Rancho Randado reflects the period when South Texas was populated with self-sustaining ranching communities before the advent of the railroad and its associated urban development. Founded in 1767 as part of an eighty-thousand-acre land grant awarded by the Spanish crown, the ranch was not settled until the 1830s, when Don Hipólito García, a grandson of the original owner, successfully repelled Indian incursions. A native of Mier, Mexico, García was connected to the earlier settlements of the lower Rio Grande, like many other ranchers in this area of South Texas. Named after the randas, or intricate rope work assembled at the ranch, the property was, historically, a well-known watering stop for travelers, including General Robert E. Lee, who visited in 1856 on his way to the border. Quickly declining after the arrival of the railroad to Hebbronville in 1883, the ranch's 300 inhabitants dwindled to as few as 75 in 1915, with full-time residence by the descendants of García ending in 1998.

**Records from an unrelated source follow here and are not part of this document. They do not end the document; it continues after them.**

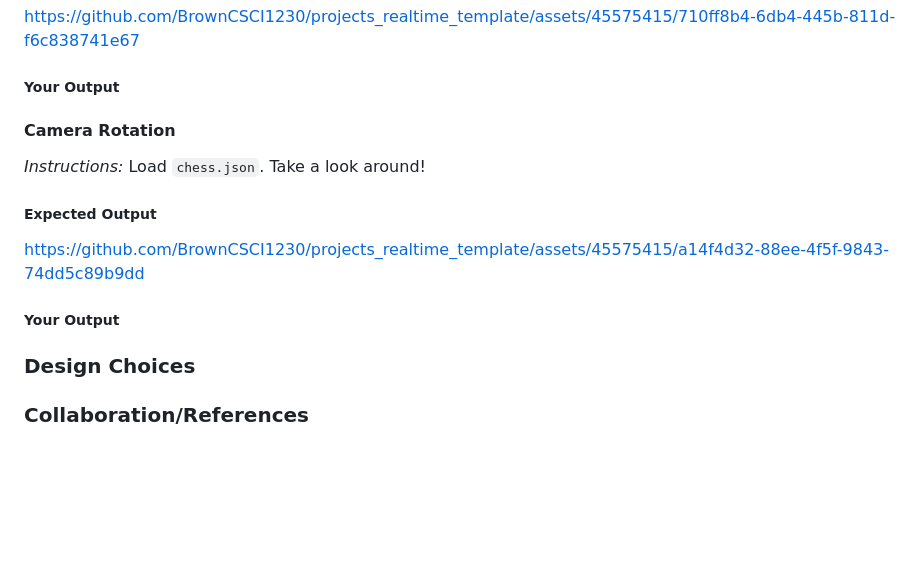
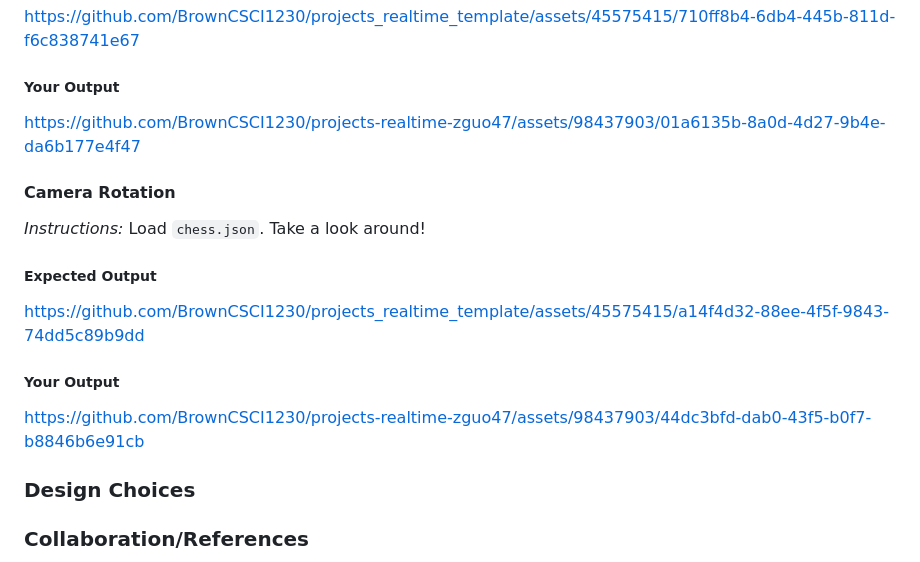
Before and after one commit to zguo47/cs123-hw5-6-realtime, a Markdown page: submission-action.md, the part around the change. GitHub-like rendering; blank space fills up the shorter version.

```diff
--- a/submission-action.md
+++ b/submission-action.md
@@ -86,6 +86,10 @@ https://github.com/BrownCSCI1230/projects_realtime_template/assets/45575415/710f
 
 ##### Your Output
 
+
+https://github.com/BrownCSCI1230/projects-realtime-zguo47/assets/98437903/01a6135b-8a0d-4d27-9b4e-da6b177e4f47
+
+
 <!---
 Paste your output on top of this comment!
 -->
@@ -100,6 +104,10 @@ https://github.com/BrownCSCI1230/projects_realtime_template/assets/45575415/a14f
 
 ##### Your Output
 
+
+https://github.com/BrownCSCI1230/projects-realtime-zguo47/assets/98437903/44dc3bfd-dab0-43f5-b0f7-b8846b6e91cb
+
+
 <!---
 Paste your output on top of this comment!
 -->
```
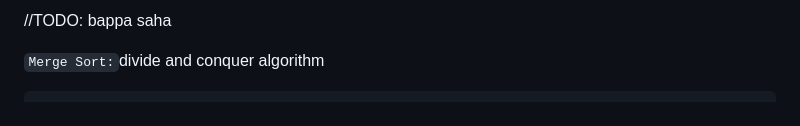
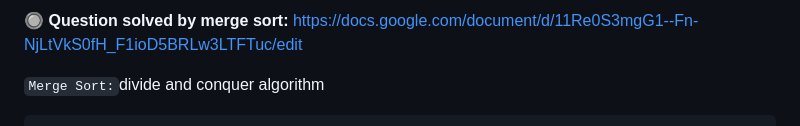
Before and after one commit to bappasahabapi/Level-1-ProblemSet-div-3-, a Markdown page: Basic Data Structure-C++/week-2/Readme.md, the part around the change. Rendered like a GitHub page.

Commit message:
update question

```diff
--- a/Basic Data Structure-C++/week-2/Readme.md
+++ b/Basic Data Structure-C++/week-2/Readme.md
@@ -1,5 +1,5 @@
 
-//TODO: bappa saha
+🔘 **Question solved by merge sort:** https://docs.google.com/document/d/11Re0S3mgG1--Fn-NjLtVkS0fH_F1ioD5BRLw3LTFTuc/edit
 
 `Merge Sort:`divide and conquer algorithm
 
```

The caliche-block ranch buildings are organized along a north–south linear roadway. The San Rafael Chapel (c. 1870) has a gabled nave fronted by a bell tower that was considerably reduced in height in the early twentieth century. Across from the chapel, a remarkable aboveground bóveda is a sizeable family burial vault with a large pedimented parapet. While there are several flat-roofed and raised-end gabled cottages typical of the Mexican border vernacular, it is the nineteenth-century caliche-block dam impounding a five-acre reservoir that is unique to the complex. Today, comprising a mere two thousand acres, Randado is still a working ranch managed by descendants of García, and its chapel is tended by Franciscan priests from Hebbronville.